> **Exercise brief**
Pull every line holding the string "figsize" from the records below.

> **Records provided**
▬▬▬▬▬▬▬▬▬▬
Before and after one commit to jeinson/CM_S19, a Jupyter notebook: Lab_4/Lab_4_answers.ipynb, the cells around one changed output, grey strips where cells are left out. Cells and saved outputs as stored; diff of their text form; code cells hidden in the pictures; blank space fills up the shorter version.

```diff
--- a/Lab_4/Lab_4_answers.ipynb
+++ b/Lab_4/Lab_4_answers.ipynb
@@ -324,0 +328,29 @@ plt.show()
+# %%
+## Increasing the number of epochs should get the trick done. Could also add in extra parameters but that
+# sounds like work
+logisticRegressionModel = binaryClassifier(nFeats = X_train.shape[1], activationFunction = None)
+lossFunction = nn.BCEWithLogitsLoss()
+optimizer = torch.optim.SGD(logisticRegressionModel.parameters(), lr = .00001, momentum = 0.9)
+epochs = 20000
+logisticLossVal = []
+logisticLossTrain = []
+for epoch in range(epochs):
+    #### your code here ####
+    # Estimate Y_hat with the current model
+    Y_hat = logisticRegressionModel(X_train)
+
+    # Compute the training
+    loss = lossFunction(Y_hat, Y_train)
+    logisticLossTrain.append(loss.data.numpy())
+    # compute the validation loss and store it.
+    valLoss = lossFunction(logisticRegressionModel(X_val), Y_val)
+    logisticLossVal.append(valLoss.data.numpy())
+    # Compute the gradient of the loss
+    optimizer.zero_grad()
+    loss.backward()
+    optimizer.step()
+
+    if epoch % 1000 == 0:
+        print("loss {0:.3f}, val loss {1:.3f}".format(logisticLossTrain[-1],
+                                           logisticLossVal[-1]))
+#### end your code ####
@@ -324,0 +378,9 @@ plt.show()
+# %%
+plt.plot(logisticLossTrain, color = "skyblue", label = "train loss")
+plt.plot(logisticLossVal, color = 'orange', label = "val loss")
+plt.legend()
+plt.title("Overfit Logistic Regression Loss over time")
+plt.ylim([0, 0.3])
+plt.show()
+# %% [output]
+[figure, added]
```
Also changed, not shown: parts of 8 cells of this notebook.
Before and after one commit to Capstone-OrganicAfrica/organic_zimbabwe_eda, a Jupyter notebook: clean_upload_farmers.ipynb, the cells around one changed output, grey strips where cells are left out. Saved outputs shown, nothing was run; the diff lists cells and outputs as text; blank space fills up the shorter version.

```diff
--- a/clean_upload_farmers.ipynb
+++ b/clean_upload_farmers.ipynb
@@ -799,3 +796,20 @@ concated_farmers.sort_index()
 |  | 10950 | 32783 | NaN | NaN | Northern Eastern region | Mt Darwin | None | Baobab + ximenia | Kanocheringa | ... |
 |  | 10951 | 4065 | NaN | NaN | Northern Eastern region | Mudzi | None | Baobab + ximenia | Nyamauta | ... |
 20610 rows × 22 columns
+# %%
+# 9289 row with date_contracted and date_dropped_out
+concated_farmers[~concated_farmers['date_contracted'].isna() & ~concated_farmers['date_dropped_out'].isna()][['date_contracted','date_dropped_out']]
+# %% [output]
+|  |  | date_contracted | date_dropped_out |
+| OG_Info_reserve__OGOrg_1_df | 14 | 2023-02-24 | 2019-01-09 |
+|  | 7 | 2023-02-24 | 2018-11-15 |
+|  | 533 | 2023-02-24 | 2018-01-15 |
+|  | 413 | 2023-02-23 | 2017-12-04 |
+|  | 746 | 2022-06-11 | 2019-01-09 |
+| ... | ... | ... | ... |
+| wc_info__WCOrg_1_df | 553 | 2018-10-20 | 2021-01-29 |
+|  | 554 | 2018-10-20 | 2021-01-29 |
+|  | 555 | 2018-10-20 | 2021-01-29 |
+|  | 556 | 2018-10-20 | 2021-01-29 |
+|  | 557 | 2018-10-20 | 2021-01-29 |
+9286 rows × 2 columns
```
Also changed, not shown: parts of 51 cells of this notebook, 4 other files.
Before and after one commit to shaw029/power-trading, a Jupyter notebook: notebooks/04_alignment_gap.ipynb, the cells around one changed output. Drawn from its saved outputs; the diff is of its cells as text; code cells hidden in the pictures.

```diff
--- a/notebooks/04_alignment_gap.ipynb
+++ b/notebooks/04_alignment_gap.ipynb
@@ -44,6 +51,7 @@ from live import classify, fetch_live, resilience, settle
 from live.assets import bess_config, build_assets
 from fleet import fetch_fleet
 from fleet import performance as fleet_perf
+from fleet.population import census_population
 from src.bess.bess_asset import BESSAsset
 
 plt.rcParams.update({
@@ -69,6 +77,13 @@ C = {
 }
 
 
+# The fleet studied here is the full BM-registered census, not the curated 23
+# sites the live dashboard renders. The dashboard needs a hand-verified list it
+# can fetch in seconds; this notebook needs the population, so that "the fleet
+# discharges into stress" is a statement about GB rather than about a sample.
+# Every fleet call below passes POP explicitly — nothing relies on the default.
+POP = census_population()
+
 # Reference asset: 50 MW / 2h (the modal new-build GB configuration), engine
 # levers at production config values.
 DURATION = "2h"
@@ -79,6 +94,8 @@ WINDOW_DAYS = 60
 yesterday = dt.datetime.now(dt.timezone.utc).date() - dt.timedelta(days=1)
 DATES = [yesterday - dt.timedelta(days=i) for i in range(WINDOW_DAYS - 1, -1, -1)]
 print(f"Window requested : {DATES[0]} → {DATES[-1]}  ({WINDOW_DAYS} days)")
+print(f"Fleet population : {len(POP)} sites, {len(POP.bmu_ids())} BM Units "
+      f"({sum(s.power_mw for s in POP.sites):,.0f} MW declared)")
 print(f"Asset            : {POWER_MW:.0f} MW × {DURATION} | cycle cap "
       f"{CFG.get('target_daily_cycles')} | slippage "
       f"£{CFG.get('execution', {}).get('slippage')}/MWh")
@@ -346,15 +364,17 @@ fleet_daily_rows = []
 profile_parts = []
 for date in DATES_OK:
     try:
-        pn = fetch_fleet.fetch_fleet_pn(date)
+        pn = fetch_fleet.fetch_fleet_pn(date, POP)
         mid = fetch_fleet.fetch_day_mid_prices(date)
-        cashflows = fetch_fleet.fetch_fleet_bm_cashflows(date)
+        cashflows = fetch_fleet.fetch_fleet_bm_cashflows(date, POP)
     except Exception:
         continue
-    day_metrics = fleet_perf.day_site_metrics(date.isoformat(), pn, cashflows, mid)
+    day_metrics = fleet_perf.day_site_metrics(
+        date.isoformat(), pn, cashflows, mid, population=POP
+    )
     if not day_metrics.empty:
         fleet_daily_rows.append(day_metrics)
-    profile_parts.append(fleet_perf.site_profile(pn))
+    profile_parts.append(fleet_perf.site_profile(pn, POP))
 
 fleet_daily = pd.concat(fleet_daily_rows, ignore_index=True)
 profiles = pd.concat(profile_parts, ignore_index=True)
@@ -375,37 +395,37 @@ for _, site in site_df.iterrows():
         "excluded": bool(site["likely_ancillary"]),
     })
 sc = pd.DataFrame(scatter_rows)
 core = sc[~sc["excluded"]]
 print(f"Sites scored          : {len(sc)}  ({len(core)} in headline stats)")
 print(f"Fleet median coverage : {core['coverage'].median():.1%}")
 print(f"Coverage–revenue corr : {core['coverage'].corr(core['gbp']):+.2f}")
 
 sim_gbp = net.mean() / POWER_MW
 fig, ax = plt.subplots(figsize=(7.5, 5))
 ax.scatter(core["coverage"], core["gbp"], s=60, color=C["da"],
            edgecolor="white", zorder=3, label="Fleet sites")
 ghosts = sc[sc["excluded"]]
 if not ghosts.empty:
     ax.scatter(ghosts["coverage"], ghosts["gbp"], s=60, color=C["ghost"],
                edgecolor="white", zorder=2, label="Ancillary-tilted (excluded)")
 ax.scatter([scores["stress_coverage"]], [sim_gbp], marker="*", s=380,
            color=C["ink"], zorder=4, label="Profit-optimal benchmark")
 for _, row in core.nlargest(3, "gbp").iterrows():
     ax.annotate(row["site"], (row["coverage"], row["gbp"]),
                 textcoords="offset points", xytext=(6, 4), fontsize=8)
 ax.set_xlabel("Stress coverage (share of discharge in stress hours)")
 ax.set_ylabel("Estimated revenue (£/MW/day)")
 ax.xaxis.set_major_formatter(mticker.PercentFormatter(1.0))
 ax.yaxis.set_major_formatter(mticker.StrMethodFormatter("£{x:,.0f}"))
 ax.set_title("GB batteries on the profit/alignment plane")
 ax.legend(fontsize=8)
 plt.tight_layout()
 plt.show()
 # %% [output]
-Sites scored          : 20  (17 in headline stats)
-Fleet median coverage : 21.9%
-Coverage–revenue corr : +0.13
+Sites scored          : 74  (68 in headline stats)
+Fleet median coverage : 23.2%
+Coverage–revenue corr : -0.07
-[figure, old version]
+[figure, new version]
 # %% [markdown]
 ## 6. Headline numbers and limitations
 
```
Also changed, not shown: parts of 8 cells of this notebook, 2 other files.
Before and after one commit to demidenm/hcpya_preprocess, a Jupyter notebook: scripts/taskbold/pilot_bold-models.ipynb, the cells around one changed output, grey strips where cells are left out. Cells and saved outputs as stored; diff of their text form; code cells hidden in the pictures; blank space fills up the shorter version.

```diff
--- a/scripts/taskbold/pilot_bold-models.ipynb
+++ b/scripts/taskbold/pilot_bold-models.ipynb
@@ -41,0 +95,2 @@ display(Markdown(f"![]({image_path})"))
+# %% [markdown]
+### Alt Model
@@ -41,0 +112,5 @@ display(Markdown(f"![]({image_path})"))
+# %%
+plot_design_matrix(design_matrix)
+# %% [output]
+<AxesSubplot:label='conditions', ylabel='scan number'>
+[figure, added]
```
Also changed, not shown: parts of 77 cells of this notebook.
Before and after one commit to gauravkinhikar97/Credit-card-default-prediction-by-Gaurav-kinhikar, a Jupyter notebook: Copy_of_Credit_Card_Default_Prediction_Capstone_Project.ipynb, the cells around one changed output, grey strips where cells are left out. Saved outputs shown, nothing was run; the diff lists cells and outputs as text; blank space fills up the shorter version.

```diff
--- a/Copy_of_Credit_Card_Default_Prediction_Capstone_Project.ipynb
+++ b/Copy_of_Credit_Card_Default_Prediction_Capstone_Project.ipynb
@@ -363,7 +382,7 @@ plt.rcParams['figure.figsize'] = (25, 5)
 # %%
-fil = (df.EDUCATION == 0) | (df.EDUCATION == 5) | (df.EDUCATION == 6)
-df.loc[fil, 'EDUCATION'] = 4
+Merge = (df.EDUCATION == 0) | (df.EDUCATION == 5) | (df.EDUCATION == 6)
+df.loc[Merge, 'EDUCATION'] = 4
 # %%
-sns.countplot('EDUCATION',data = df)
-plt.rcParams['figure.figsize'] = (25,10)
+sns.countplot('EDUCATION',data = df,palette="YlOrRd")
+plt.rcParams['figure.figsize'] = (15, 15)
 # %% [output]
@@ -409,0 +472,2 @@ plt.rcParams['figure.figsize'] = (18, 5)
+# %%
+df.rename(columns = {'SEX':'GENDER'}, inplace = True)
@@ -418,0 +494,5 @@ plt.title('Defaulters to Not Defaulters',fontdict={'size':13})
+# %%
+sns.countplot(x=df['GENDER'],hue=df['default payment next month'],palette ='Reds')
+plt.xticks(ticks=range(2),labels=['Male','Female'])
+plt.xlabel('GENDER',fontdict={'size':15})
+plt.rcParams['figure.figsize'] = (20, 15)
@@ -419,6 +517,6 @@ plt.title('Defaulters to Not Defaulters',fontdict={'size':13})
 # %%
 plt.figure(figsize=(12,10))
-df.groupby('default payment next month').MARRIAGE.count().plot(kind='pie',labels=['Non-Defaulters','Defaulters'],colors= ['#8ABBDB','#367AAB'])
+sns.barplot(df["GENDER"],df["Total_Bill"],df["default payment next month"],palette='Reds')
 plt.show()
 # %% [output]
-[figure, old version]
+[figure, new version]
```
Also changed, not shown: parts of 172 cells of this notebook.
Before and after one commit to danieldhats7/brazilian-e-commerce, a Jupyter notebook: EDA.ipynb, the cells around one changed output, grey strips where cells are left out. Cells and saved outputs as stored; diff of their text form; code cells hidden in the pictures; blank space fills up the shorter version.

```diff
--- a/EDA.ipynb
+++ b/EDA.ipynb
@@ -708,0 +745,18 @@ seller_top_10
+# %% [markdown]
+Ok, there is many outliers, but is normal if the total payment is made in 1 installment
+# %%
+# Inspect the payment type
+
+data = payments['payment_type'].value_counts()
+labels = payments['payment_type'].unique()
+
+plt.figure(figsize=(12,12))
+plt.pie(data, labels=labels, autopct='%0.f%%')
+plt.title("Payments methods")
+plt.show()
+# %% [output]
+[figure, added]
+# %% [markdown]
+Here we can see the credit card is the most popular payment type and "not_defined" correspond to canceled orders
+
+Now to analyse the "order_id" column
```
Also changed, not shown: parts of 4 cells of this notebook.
▬▬▬▬▬▬▬▬▬▬
> **Output below**
 fig, ax = plt.subplots(figsize=(7.5, 5))
@@ -363,7 +382,7 @@ plt.rcParams['figure.figsize'] = (25, 5)
-plt.rcParams['figure.figsize'] = (25,10)
+plt.rcParams['figure.figsize'] = (15, 15)
@@ -409,0 +472,2 @@ plt.rcParams['figure.figsize'] = (18, 5)
+plt.rcParams['figure.figsize'] = (20, 15)
 plt.figure(figsize=(12,10))
+plt.figure(figsize=(12,12))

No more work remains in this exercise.